One such reversible cause for delirium is hypoxia, or not getting enough oxygen to your brain. This can be a very simple thing to fix for some patients; just add oxygen. However, this can be more difficult when the delirium is at play.
Such was the case with Ronald. He had been diagnosed with lung cancer, and had spent a few days in our hospice home to give his disabled wife, who was also his caregiver, a break. Ronald was just starting to show signs of the roller coaster ride of up and down moods and confusion that can happen as the body slowly begins to shut down. He was a handful, and the staff was beginning to feel they needed a break as well.
When the nurses took him to his rural home 15 miles away after his respite stay, they made sure to alert his wife of some of the changes we were seeing, especially the new delirium and confusion that was worse when he didn’t wear his oxygen. They bid he and his wife farewell until the following day’s scheduled nurse visit and departed with relief.
I need to mention at this point that it was winter in Kansas. We had recently had several inches of snow, and more was on the way.
Several hours passed of peace and quiet at the Hospice House, when all of a sudden one of the nurses heard a banging sound at the back door. Confused on who it would be, she made her way to the back hall and opened the door. As a blast of snow and air hit her, she squinted in the bright light, her draw dropping as she took in Ronald standing in the snow in sweatpants and bare feet.
“Nurse, you have to come now!” He said in a panicky voice. The nurse had to prioritize the multiple shocking things in front of her. Ronald needed help, Ronald had no shoes on in a snow storm, Ronald had somehow arrived from his home 15 miles away.
That’s when the nurse noticed Ronald’s old pickup idling in the back parking lot. She blurted out “Ronald, what in the world is going on?” which seemed to sum up all of her concerns.

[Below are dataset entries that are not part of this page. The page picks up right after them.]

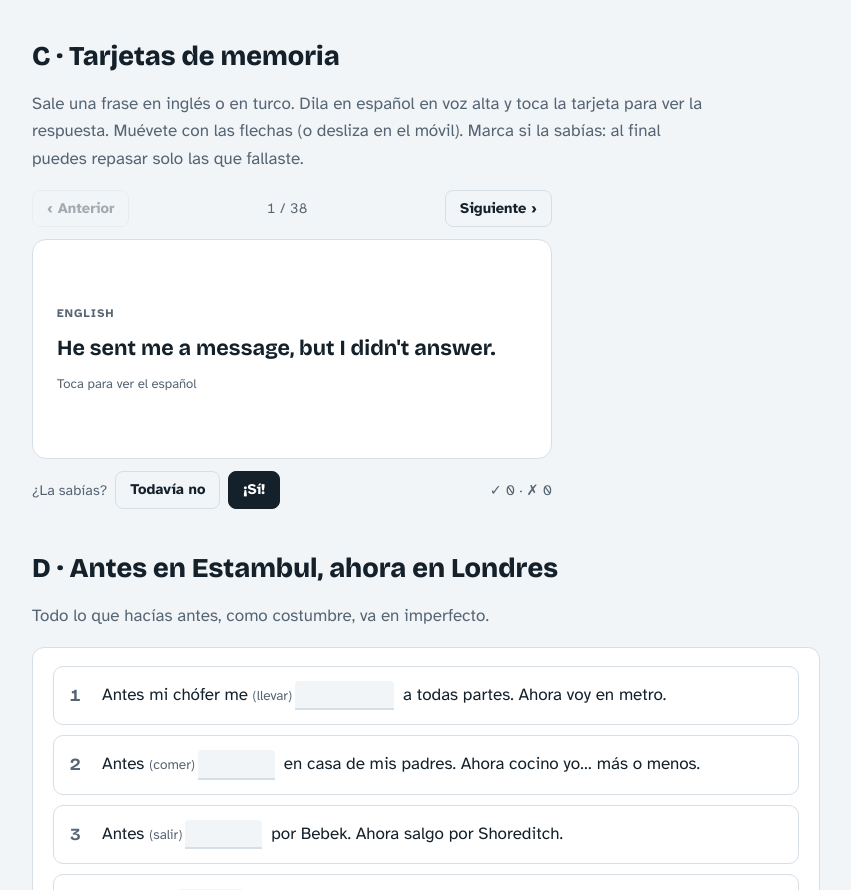
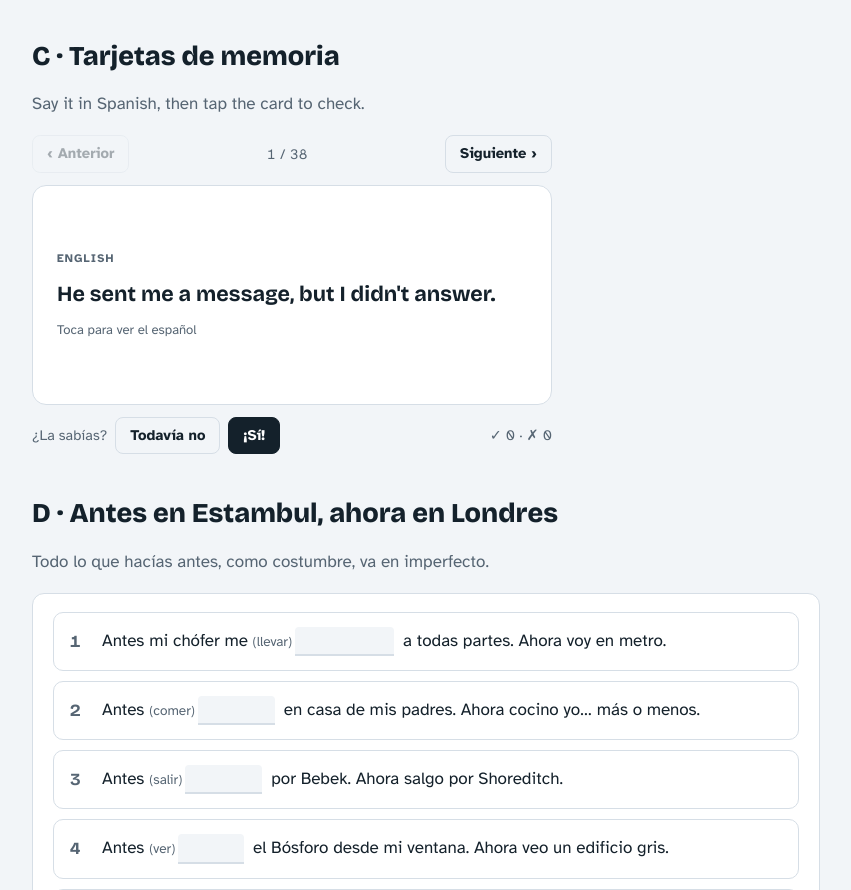
Before and after one commit to Andresinp/de-bebek-a-kings, a plain HTML site: page index.html in a window 1280 px wide. Shown: the part 6143-7033 px from the top of the page, without its empty margins (214-1065 px from the left). Drawn offline with nearby package versions, Linux system fonts and the light colour scheme.

Commit message:
Shorter English instructions for the card deck
Co-Authored-By: Claude Opus 5.5 <noreply@anthropic.com>

```diff
--- a/index.html
+++ b/index.html
@@ -309,7 +309,7 @@ html{scroll-behavior:smooth}
 
 <section id="tarjetas">
   <h2>C · Tarjetas de memoria</h2>
-  <p class="lead">Sale una frase en inglés o en turco. Dila en español en voz alta y toca la tarjeta para ver la respuesta. Muévete con las flechas (o desliza en el móvil). Marca si la sabías: al final puedes repasar solo las que fallaste.</p>
+  <p class="lead" lang="en">Say it in Spanish, then tap the card to check.</p>
   <div class="deck" id="deck">
     <div class="deck-nav">
       <button type="button" class="btn ghost" id="dPrev" aria-label="Tarjeta anterior">‹ Anterior</button>
```
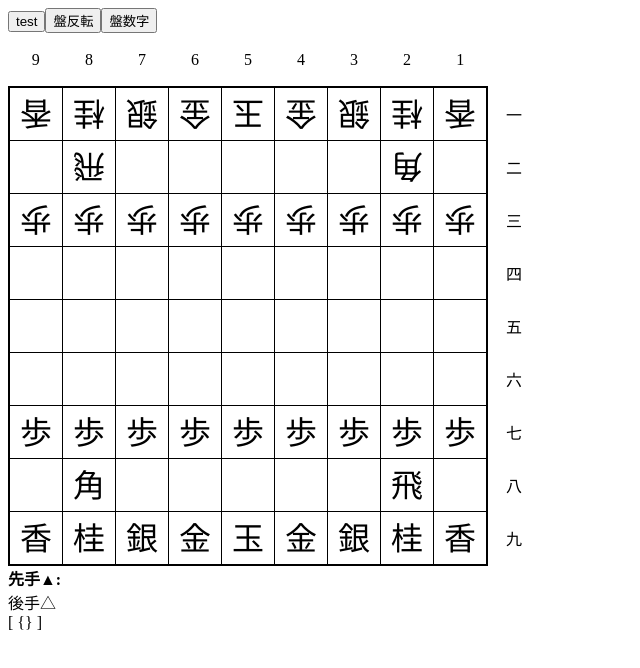
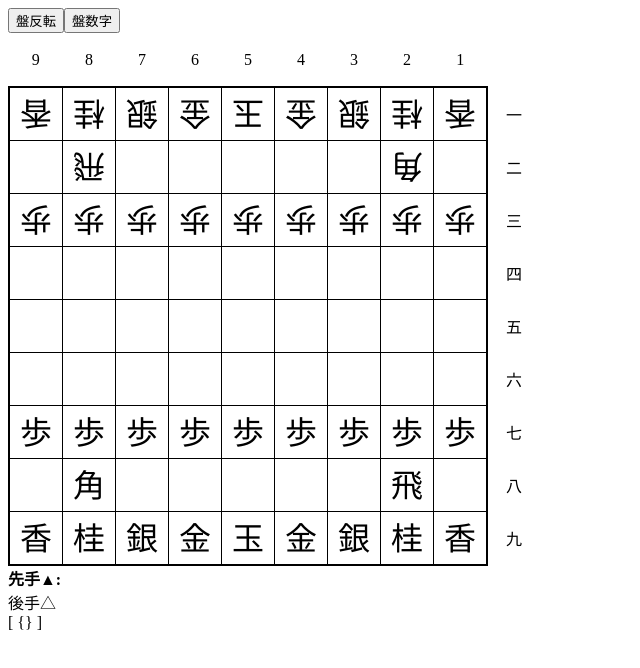
Before and after one commit to h8gi/shogi-ban, a Vue app: page /#/ in a window 1280 px wide. Shown: the top 668 px of the page, without its empty margins (0-640 px from the left). Built offline with nearby package versions, Linux system fonts and the light colour scheme.

Commit message:
rm test code

```diff
--- a/src/components/Home.vue
+++ b/src/components/Home.vue
@@ -1,6 +1,5 @@
 <template>
   <div class="home">
-    <button @click="movetest">test</button>
     <button @click="invert">盤反転</button>
     <button @click="toggleNum">盤数字</button>
     <board :board-data="boardData" :reverse="reverse" :show-num="showNum"
@@ -48,9 +47,6 @@ export default {
       }
       return !(move.from.x === move.to.x && move.from.y === move.to.y)
     },
-    movetest () {
-      this.runMove({from: {x: 3, y: 3}, to: {x: 3, y: 4}})
-    },
     invert () {
       this.reverse = (!this.reverse)
     },
```
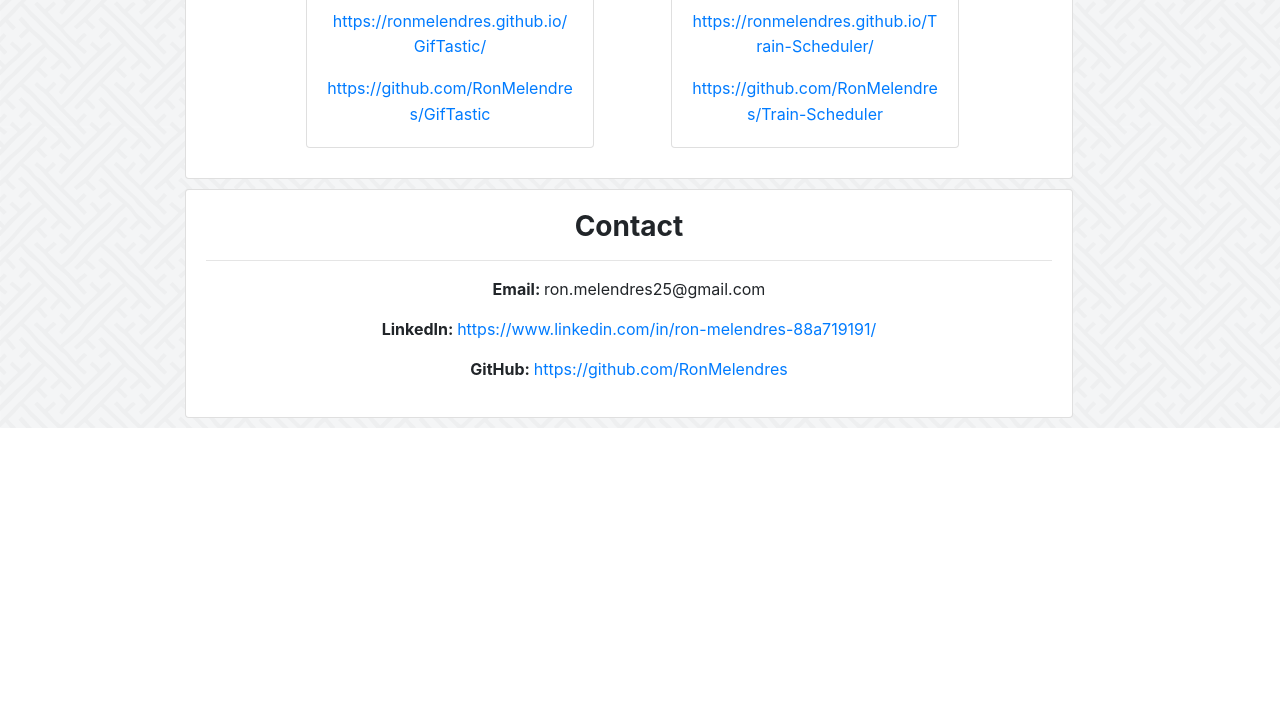
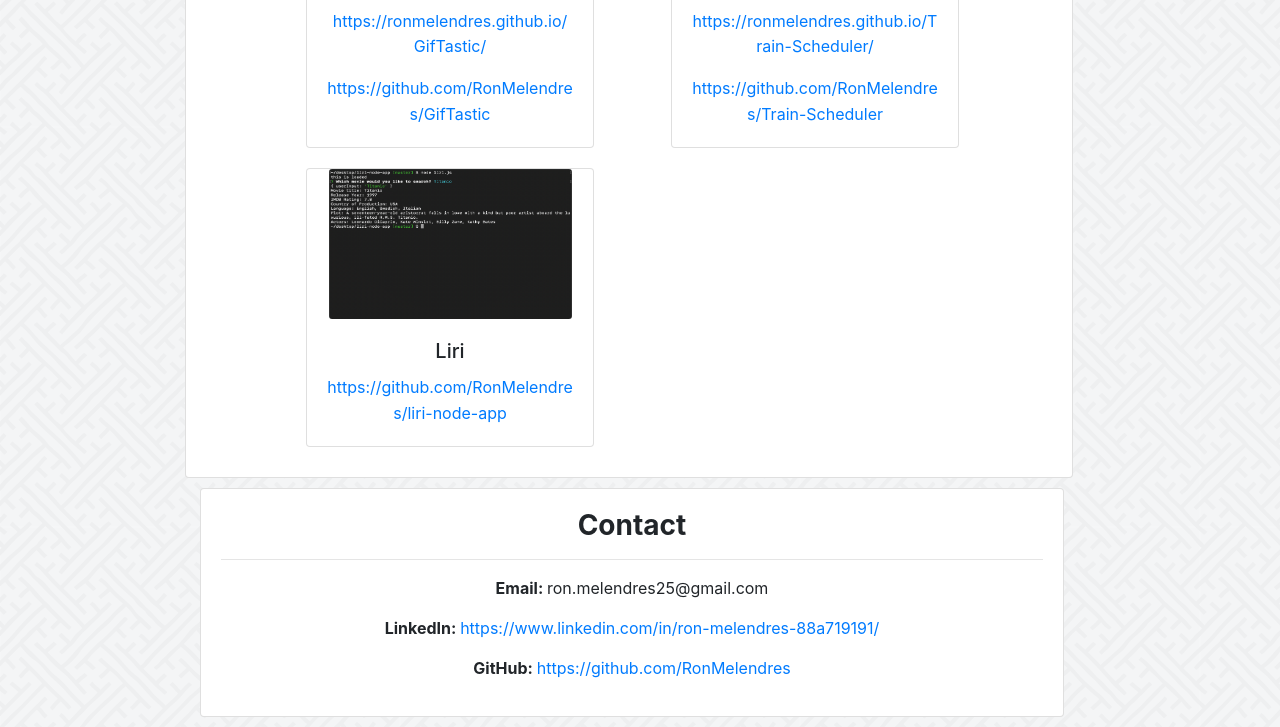
Before and after one commit to RonMelendres/My-Portfolio, a plain HTML site: page index.html in a window 1280 px wide. Shown: the part 1473-2200 px from the top of the page. Before the commit the page ends 1901 px from the top, so only its background shows below. Drawn offline with nearby package versions, Linux system fonts and the light colour scheme.

Commit message:
added Liri project

```diff
--- a/index.html
+++ b/index.html
@@ -5,7 +5,7 @@
     <meta charset="UTF-8">
     <meta name="viewport" content="width=device-width, initial-scale=1.0">
     <meta http-equiv="X-UA-Compatible" content="ie=edge">
-    <title>About Me</title>
+    <title>Ron's Portfolio</title>
 
     <link rel="stylesheet" href="https://stackpath.bootstrapcdn.com/bootstrap/4.3.1/css/bootstrap.min.css"
         integrity="sha384-ggOyR0iXCbMQv3Xipma34MD+dH/1fQ784/j6cY/iJTQUOhcWr7x9JvoRxT2MZw1T" crossorigin="anonymous">
@@ -107,6 +107,25 @@
                     </div>
 
                 </div>
+                <div class="row">
+
+                    <div class="col-sm-5">
+
+                        <div class="card" style="width: 18rem;">
+                            <a href="">
+                                <img src="assets/images/movie copy.png" class="card-img" alt="Card image"
+                                    style="width:243px" /></a>
+                            <div class="card-body">
+                                <h5 class="card-title">Liri</h5>
+
+                                <p class="card-text"><a
+                                        href="https://github.com/RonMelendres/liri-node-app">https://github.com/RonMelendres/liri-node-app</a>
+                                </p>
+
+                            </div>
+                        </div>
+
+                    </div>
             </div>
         </div>
     </div>
```
Also changed, not shown: assets/images/movie copy.png (added), 1 other file.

“I had to get here, my oxygen tank is broken at home. I can’t get it to work, and I absolutely need oxygen now. YOU need to come with me back to my house to fix it” Ronald explained.
Here’s were delirium’s irrational side comes in. Instead of having his wife call the nurse, or he calling the nurse to work thru the problem, Ronald had run to his truck in his bare feet and driven through a snowstorm to come get a nurse.
There really was no way to persuade him of any other solution than having a nurse follow him back to his house to figure things out.
The nurse drove in her own car, and followed to make sure Ronald was safe as he made his way back to his home. Even back at his house, he spoke in a rapid, paranoid way. She helped him inside, and he led her to the troubled oxygen concentrator.
“You see, there, it’s not working!” Ronald said flipping the switch on and off in exasperation. The nurse immediately glanced to the wall were the cord to the concentrator lay, unplugged. She calmly walked over, plugged the machine in, and the machine’s whirring sound began again.
The remedy to Ronald’s delirium was oxygen, which was readily available, however it was the delirium itself which prevented him from being able to help himself.